Week 6: This is both the longest total distance week and the furthest single day ride that you will do to prepare for a Century. The longest ride is 70 miles long, and the total distance for the week is 135 miles. These rides are 20, 30, 70, and 15 miles long. Remember to use your rest days to help recover from each workout. Once this week is completed, you should feel confident that after a week of tapering you can complete a Century.
Week 7: This week has less miles than last week for a reason – you are giving your body some rest before you complete your Century. The longest ride should not exceed 55 miles and you should not complete any more than 70 miles for the week.
Week 8: Century! For me I will either complete the London to Brighton Night Ride aiming sub 4 hours for the 60 miles or the Dunwich Dynamo which again at night is double the distance at 120 miles. Yet to be decided!
If at any time during this program you have an injury or feel over fatigued, you should back the mileage off to your needs. Never push through a training program just to complete it and make sure that your general health is the main priority.
So as you can see this will be my riding plan for the next eight weeks. I plan to complete the distances with riding to/from work again which is what I have done in the past with the Sunday ride being the long ride. I will also use the gym to ensure the miles are completed as this has to be the main goal here.
Right less blogging and more cycling!
A few months ago I blogged about a clash with the Dunwich Dynamo and the third London to Brighton night ride, both happening of the weekend of 12/13 July this year. This is of course 4 weeks before I will be cycling in the second RideLondon-Surrey 100.
In the first blog I suggested the more sensible plan would be to complete the “dun run” as this would be the longest ride I have ever completed and therefore would put me in tip top condition for the August ride of my life.
Well I am still undecided and have now started to think a stab at getting the #l2b ride close to 4 hours as possible would be a good test of how the training has gone. I know I can complete the distance, having done the ride twice before but this year with better lights, spare batteries and the target of posting a sub four hour time could just be the ticket for getting me through the 100 miles the following month. After all 60 miles will come at the right time in the training and would be ideal preparation I am starting to think. Another thing is if I can ride 60 miles in 4 hours I have a good chance of riding 100 in about 6 hours 27 minutes which on last years times would put me nicely in the middle of the pack, well in the top 70% and I’d take that!
As you can see from the info graphic last year the average time for men was about 6 hours. This is a good pace and certainly a goal to work towards. Completing #l2b in under four will give me an outside chance of hitting the average from 2013. As previously mentioned first time out the goal has to be to complete, raise the required target for Sue Ryder and then a good time if possible would be the priority.

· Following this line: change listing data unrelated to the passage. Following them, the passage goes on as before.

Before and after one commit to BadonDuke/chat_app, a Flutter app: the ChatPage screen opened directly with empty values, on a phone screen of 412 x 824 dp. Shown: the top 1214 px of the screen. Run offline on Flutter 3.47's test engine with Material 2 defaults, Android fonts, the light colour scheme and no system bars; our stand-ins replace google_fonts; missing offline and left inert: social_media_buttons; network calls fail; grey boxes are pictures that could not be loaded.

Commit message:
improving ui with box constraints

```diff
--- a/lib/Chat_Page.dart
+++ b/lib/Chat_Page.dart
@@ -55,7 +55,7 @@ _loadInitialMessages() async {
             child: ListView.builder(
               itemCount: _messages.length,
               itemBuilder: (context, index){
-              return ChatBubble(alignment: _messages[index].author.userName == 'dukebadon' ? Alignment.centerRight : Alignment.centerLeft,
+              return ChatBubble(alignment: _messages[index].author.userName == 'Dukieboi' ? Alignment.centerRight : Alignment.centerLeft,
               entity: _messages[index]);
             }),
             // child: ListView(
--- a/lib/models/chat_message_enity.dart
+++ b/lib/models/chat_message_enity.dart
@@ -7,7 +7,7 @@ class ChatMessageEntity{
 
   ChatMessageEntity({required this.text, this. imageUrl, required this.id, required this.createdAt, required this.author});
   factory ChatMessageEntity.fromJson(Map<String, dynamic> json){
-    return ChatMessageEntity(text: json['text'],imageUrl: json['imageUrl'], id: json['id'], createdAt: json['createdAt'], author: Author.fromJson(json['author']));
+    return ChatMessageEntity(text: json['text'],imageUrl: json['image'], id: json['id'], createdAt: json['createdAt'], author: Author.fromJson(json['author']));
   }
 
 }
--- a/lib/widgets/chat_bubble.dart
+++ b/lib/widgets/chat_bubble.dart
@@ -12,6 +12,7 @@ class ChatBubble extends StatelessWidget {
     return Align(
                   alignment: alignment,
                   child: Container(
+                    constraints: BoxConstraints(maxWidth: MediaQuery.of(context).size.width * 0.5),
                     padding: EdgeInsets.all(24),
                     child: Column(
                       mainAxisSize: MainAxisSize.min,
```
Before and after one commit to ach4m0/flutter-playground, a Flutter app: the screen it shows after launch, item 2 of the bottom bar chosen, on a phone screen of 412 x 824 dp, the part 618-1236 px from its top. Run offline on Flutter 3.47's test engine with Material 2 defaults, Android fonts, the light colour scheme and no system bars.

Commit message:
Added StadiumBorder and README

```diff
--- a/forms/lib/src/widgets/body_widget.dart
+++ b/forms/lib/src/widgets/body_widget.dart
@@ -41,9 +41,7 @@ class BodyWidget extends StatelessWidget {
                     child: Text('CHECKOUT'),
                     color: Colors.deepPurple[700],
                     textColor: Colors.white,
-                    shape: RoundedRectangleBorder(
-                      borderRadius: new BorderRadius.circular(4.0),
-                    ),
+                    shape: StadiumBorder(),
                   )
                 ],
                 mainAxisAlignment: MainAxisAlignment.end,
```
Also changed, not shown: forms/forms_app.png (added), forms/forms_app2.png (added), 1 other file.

Whatever the final decisions, which need to be made, the fact is it all has to be about what would be best for the final prepeations fior August. I now have some idea of what the pro teams have to do to get their riders in form for the grand tours and other events throughout the season. The training plan leans towards #l2b as the shorter ride which will act as a final conditioning ride for the big one come August. However lets see! Any advice is greatfully recieved. What are other #RideLondon cyclist planning on doing?